The Board conducted an election at the Gooch Packing Co. (Company) on May 20, 1970, and the union won by the least possible whisker, 77 to 75-if one vote was swayed by impermissible union conduct, then no certification could be made. Under well-established law, a post-election hearing is not required unless the objections raised by the Company present "substantial and material factual issues". Fones v. N.L.R.B., 431 F.2d 417 (5th Cir. 1970); N.L.R.B. v. Decatur Transfer & Storage, Inc., 430 F.2d 763 (5th Cir. 1970); N.L.R.B. v. Golden Age Beverage Co., 415 F.2d 26 (5th Cir. 1969). The Company is required to supply the Board with exact and non-conclusory facts describing specific events from or about specific people which constitute a prima facie case of election irregularities. N.L.R.B. v. Bill's Institutional Commissary Corp., 418 F.2d 405 (5th Cir. 1969); N.L.R.B. v. Singleton Packing Corp., supra; Southwestern Portland Cement Co. v. N.L.R.B., 407 F.2d 131 (5th Cir. 1969).
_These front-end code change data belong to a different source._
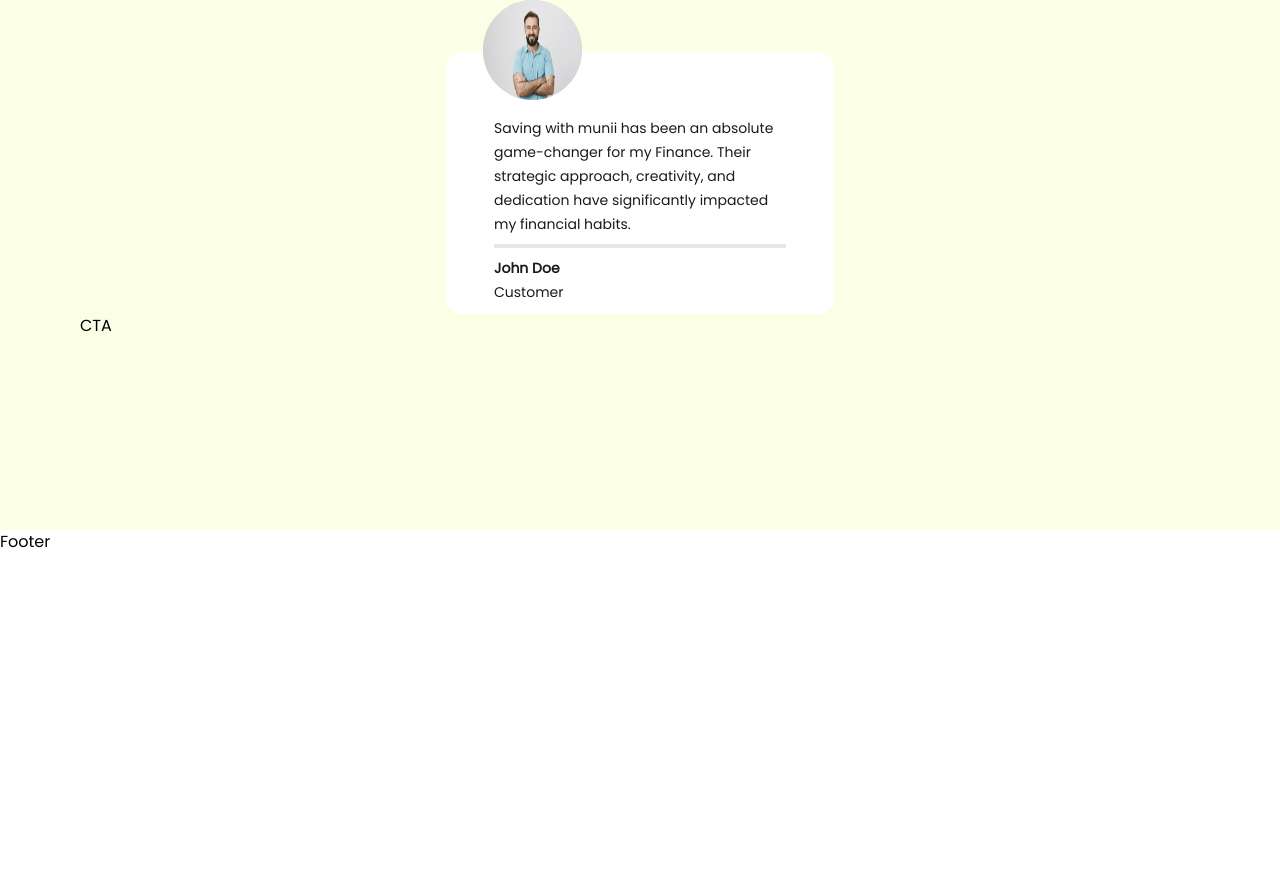
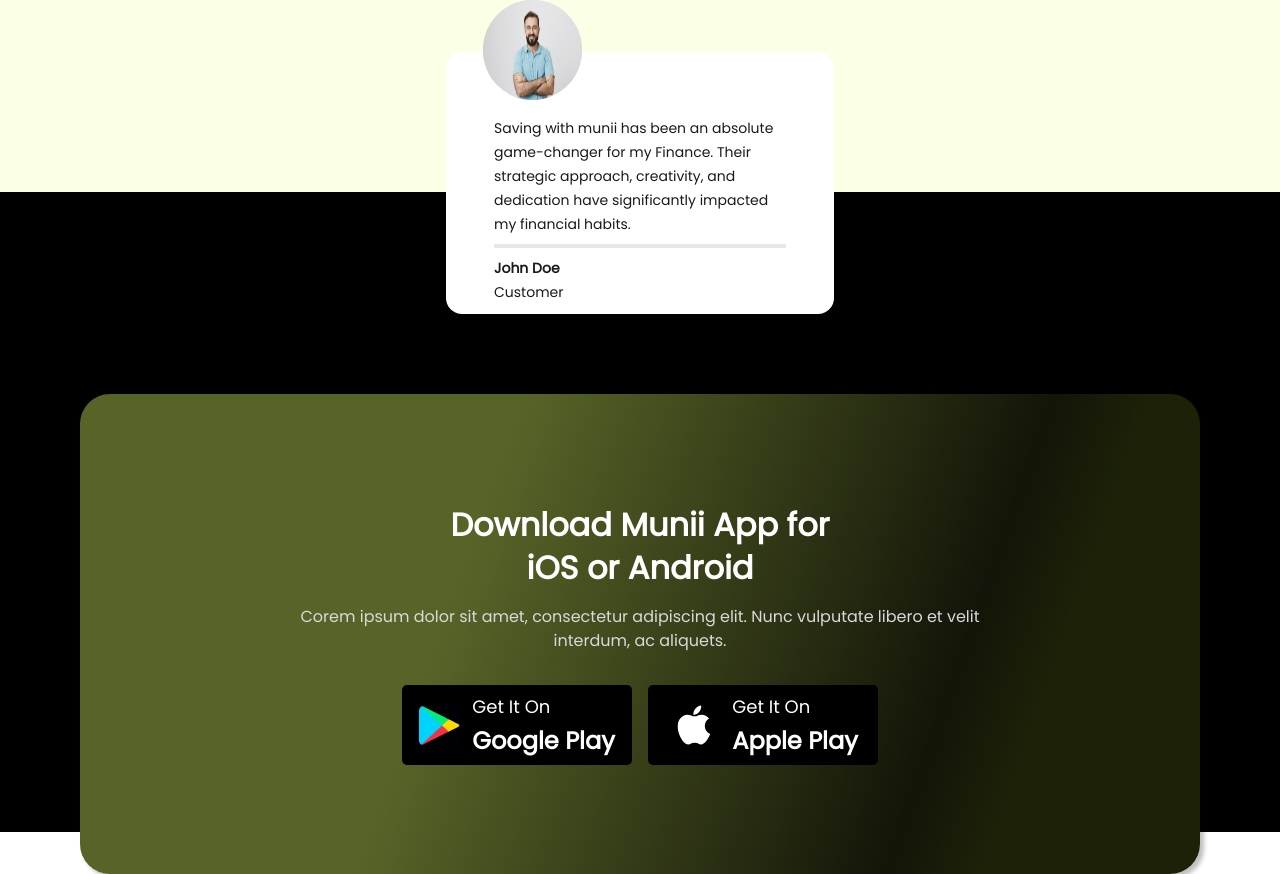
Before and after one commit to Wealthyli/munii-web, a Next.js app: page / in a window 1280 px wide. Shown: the part 4081-4955 px from the top of the page. Before the commit the page ends 4635 px from the top, so only its background shows below. Built offline with nearby package versions, Linux system fonts and the light colour scheme.

Commit message:
added footer

```diff
--- a/components/CTA.tsx
+++ b/components/CTA.tsx
@@ -1,12 +1,45 @@
-import React from 'react'
+import { googlePlay } from "@/public/images";
+import Image from "next/image";
+import React from "react";
+import { IoLogoApple } from "react-icons/io";
 
 function CTA() {
-
   return (
-    <div>
-      CTA
+    <div
+      className="relative top-20 w-[100%] rounded-[30px] h-[60vh] flex flex-col items-center justify-center"
+      style={{
+        background:
+          "linear-gradient(109.45deg, #576428 34.41%, #131508 75.61%, #1C2108 82.85%)",
+        boxShadow: "4px 4px 4px 0px #00000040",
+      }}
+    >
+      <div className="flex items-center flex-col gap-4">
+        <h1 className="font-semibold text-white text-[32px] leading-[43px] max-w-[430px] text-center">
+          Download Munii App for iOS or Android
+        </h1>
+        <p className="max-w-[720px] text-center text-[#D9D9D9] leading-6">
+          Corem ipsum dolor sit amet, consectetur adipiscing elit. Nunc
+          vulputate libero et velit interdum, ac aliquets.
+        </p>
+      </div>
+      <div className="mt-8 flex flex-row gap-4">
+        <button className="flex flex-row bg-black p-4 items-center justify-center gap-3 w-[230px] h-[80px] rounded-[5px]">
+          <Image src={googlePlay} alt="google play" />
+          <div className="flex flex-col text-white gap-[0.25rem] text-left">
+            <h1 className="capitalize text-lg">Get it On</h1>
+            <h3 className="font-semibold text-2xl">Google Play</h3>
+          </div>
+        </button>
+        <button className="flex flex-row bg-black p-4 items-center justify-center gap-3 w-[230px] h-[80px] rounded-[5px]">
+          <IoLogoApple className="text-white w-[52px] h-[56px]" />
+          <div className="flex flex-col text-white gap-[0.25rem] text-left">
+            <h1 className="capitalize text-lg">Get it On</h1>
+            <h3 className="font-semibold text-2xl">Apple Play</h3>
+          </div>
+        </button>
+      </div>
     </div>
-  )
+  );
 }
 
-export default CTA
+export default CTA;
--- a/components/Footer.tsx
+++ b/components/Footer.tsx
@@ -1,9 +1,35 @@
-import React from 'react'
+import React from "react";
+import Link from "next/link";
+import { FaFacebookSquare, FaInstagramSquare } from "react-icons/fa";
+import { FaSquareXTwitter } from "react-icons/fa6";
 
 function Footer() {
   return (
-    <footer>Footer</footer>
-  )
+    <footer className="bg-black w-full h-[80vh] pb-12 flex flex-col justify-end px-4 md:px-[5rem] ">
+      <div className="flex justify-between items-center mb-8 ">
+        <div className="text-white flex flex-row gap-4">
+          <Link href="">About Us</Link>
+          <Link href="">Contact</Link>
+          <Link href="">Help</Link>
+        </div>
+        <div className="text-white flex gap-8">
+          <FaFacebookSquare className="w-6 h-6" />
+          <FaInstagramSquare className="w-6 h-6" />
+          <FaSquareXTwitter className="w-6 h-6" />
+        </div>
+      </div>
+      <div className="border-2 w-full border-white mb-4" />
+      <div className="flex justify-between items-center ">
+        <div className="text-white">
+          <h1 className="text-sm">2024 Munii. All rights reserved</h1>
+        </div>
+        <div className="text-white flex gap-8">
+          <Link href="">Terms of Service</Link>
+          <Link href="">Privacy Policy</Link>
+        </div>
+      </div>
+    </footer>
+  );
 }
 
-export default Footer
+export default Footer;
--- a/components/Testimonial.tsx
+++ b/components/Testimonial.tsx
@@ -32,7 +32,7 @@
     );
   };
   return (
-    <div className="px-4 md:px-[5rem] bg-[#CAFF011A] h-full w-ful pt-20 pb-48">
+    <div className="px-4 md:px-[5rem] bg-[#CAFF011A] h-[100vh] w-ful pt-20 ">
       <div className="flex flex-col gap-4 items-center justify-center">
         <h1 className="text-[36px] font-semibold leading-[54px] text-text max-w-[678px]">
           What Our Customers Say About Us
```
Also changed, not shown: components/Hero.tsx (+6 -17 lines).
The question of whether a Company has presented the requisitely specific facts to raise substantial and material factual issues must always be answered in light of the context in which it is posed. There can be no abstract rules. The closeness of the election is obviously relevant. Conduct which could have affected only a few voters may not have any effect on the ultimate outcome of the election in cases where the vote disparity is large, but the same conduct in a close election could be determinative. In close vote election situations the Board is required to particularly and carefully scrutinize charges which in other cases would constitute immaterial or insubstantial objections to the election and, when the existence of hard evidence of irregularities is supplied, a full hearing to get at the truth should be accorded.


On the morning of the subject election, Wanda Case, a company employee and union organizer, was asked by another employee how much she had earned when she was employed by another meat packing company. She replied that she had earned 3.85 dollars an hour working in a position similar to that filled by the majority of the women in this plant. At least two and perhaps three other employees heard the woman's remark. This court has been furnished a copy of the contract then existing between the union and the rival packing company, and based on that document, it is highly unlikely she earned anywhere near the wage rate she claimed. If just one of these persons was influenced to vote for the union by this remark, then the union has won an election it should not have won. If supplied with adequate evidence that these facts existed, the Board should have conducted a hearing to sort substance from rumor and conjecture.


This brings us to a problem in this case which we cannot answer. The Company claims, by sworn affidavits, that it submitted this contract to an agent of the Regional Director. The Regional Director denies that he or his agents received the contract. The Company had the duty of presenting the contract to the Regional Director since the burden is on the Company to come forward with specific evidence which establishes a prima facie case. "[I]t is not up to the Board staff to seek out evidence that would warrant setting aside the election." United States Rubber Co. v. N.L.R.B., 373 F.2d 602, 606 (5th Cir. 1967).


This court is not the forum for determining fact issues of this sort. The cause is remanded to the Board with directions to conduct an adversary hearing to determine whether or not the Regional Director or one of his agents was furnished a copy of the contract in question. If the Board finds that the contract was supplied, it should proceed to conduct a hearing on the Company's objection to this conduct. If it finds that the Company did not so supply such contract, it should certify that finding and the record on which it is based to this Court.


Remanded with directions.